« Reply #64 on: 13 Jun 2007, 13:35 »

I hate Elite Beat Agents. Well, that's not fair; I love the game itself. I just hate that 'Jumpin Jack Flash' is ridiculously hard.
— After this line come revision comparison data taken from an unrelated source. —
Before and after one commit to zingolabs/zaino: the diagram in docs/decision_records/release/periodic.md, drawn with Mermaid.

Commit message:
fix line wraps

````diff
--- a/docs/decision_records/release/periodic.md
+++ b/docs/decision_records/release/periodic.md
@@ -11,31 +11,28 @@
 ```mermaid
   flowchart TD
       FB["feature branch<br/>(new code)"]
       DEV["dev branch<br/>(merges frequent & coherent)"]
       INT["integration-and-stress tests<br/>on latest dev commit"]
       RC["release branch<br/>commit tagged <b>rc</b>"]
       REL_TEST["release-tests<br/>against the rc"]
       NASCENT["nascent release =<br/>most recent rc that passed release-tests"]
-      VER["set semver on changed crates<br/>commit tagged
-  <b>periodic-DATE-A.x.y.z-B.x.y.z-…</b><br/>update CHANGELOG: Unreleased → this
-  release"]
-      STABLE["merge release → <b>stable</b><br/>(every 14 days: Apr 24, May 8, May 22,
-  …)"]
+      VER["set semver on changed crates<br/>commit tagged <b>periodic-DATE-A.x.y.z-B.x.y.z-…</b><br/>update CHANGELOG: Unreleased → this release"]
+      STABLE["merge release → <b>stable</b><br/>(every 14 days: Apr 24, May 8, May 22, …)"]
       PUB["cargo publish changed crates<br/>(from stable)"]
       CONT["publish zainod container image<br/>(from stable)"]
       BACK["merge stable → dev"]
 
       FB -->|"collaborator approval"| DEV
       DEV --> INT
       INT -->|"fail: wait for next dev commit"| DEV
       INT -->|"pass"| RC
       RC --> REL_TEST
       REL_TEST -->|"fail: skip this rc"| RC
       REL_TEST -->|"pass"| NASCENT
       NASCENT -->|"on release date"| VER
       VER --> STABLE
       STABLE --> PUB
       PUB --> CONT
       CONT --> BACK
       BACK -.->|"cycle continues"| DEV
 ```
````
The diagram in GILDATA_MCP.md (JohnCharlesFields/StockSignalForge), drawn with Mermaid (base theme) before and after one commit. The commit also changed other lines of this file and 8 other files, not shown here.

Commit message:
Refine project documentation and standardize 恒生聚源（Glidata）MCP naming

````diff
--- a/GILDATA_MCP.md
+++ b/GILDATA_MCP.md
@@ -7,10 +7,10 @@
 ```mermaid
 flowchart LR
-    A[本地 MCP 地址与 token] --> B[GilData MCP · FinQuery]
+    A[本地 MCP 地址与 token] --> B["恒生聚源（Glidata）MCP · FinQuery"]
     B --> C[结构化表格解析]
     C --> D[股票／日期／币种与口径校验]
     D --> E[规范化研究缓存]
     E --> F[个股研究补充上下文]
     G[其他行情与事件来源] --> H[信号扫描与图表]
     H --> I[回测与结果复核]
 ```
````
I refuse to believe that anyone who isn't enhanced by either cybernetics or drugs has beaten it.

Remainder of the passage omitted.